Citation: Nay MM, Mukankusi CM, Studer B and Raatz B (2019) Haplotypes at the Phg-2 Locus Are Determining Pathotype-Specificity of Angular Leaf Spot Resistance in Common Bean. Front. Plant Sci. 10:1126. doi: 10.3389/fpls.2019.01126
Received: 14 May 2019; Accepted: 15 August 2019;
Published: 12 September 2019.
Edited by:Karam B. Singh, Commonwealth Scientific and Industrial Research Organisation (CSIRO), Australia
Reviewed by:Dongying Gao, University of Georgia, United States
Ken Chalmers, University of Adelaide, Australia
Copyright © 2019 Nay, Mukankusi, Studer and Raatz. This is an open-access article distributed under the terms of the Creative Commons Attribution License (CC BY). The use, distribution or reproduction in other forums is permitted, provided the original author(s) and the copyright owner(s) are credited and that the original publication in this journal is cited, in accordance with accepted academic practice. No use, distribution or reproduction is permitted which does not comply with these terms.

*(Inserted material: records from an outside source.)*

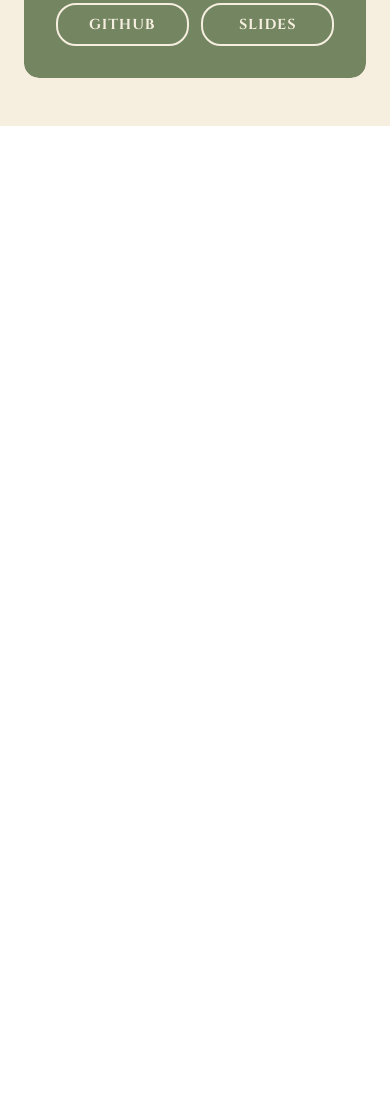
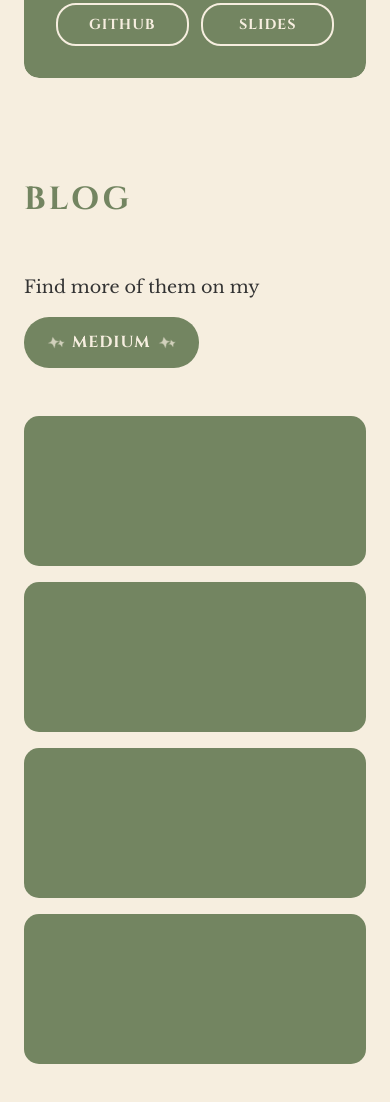
Before and after one commit to aashimajaiswal/personal-website, a plain HTML site: page index.html in a window 390 px wide. Shown: the part 9170-10272 px from the top of the page. Before the commit the page ends 9296 px from the top, so only its background shows below. Drawn offline with Linux system fonts and the light colour scheme.

Commit message:
Add Blogs page

```diff
--- a/assets/css/styles.css
+++ b/assets/css/styles.css
@@ -851,3 +851,83 @@ body {
         font-size: 0.95rem;
     }
 }
+
+/* Blog Section Styles */
+.blogs-header {
+    display: flex;
+    align-items: center;
+    gap: 1rem;
+    margin-bottom: 3rem;
+    flex-wrap: wrap;
+}
+
+.blogs-subtitle {
+    font-family: 'LibreBaskerville', serif;
+    font-size: 1.1rem;
+    color: #333;
+    margin: 0;
+    font-weight: normal;
+    letter-spacing: 0px;
+}
+
+.medium-button {
+    display: flex;
+    align-items: center;
+    gap: 0.5rem;
+    background: #738561;
+    color: #f6eedf;
+    padding: 0.8rem 1.5rem;
+    border-radius: 25px;
+    font-family: 'Cinzel', serif;
+    font-weight: bold;
+    font-size: 1rem;
+    letter-spacing: 1px;
+    cursor: pointer;
+    transition: all 0.3s ease;
+}
+
+.medium-button:hover {
+    background: #8a9f78;
+}
+
+.medium-button .sparkle {
+    width: 16px;
+    height: 16px;
+    animation: sparkle 2s ease-in-out infinite;
+}
+
+.blogs-grid {
+    display: grid;
+    grid-template-columns: repeat(2, 1fr);
+    gap: 1.5rem;
+    max-width: 800px;
+}
+
+.blog-card {
+    background: #738561;
+    border-radius: 15px;
+    height: 200px;
+    transition: transform 0.3s ease;
+}
+
+.blog-card:hover {
+    transform: translateY(-5px);
+}
+
+/* Mobile responsive for blogs */
+@media (max-width: 768px) {
+    .blogs-header {
+        flex-direction: column;
+        align-items: flex-start;
+        gap: 1rem;
+    }
+
+    .blogs-grid {
+        grid-template-columns: 1fr;
+        gap: 1rem;
+    }
+
+    .blog-card {
+        height: 150px;
+    }
+}
--- a/index.html
+++ b/index.html
@@ -243,6 +243,26 @@
                     </div>
                 </div>
             </section>
+            <!-- Blog Section -->
+            <section id="blog" class="section">
+                <h2 class="section-title">BLOG</h2>
+
+                <div class="blogs-header">
+                    <p class="blogs-subtitle">Find more of them on my</p>
+                    <div class="medium-button">
+                        <img src="assets/images/sparkle-cream.png" alt="sparkle" class="sparkle sparkle-left">
+                        <span>MEDIUM</span>
+                        <img src="assets/images/sparkle-cream.png" alt="sparkle" class="sparkle sparkle-right">
+                    </div>
+                </div>
+
+                <div class="blogs-grid">
+                    <div class="blog-card"></div>
+                    <div class="blog-card"></div>
+                    <div class="blog-card"></div>
+                    <div class="blog-card"></div>
+                </div>
+            </section>
         </div>
 
 
```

*Correspondence: Bruno Studer, Bruno.firstname.lastname@example.org
†These authors share senior authorship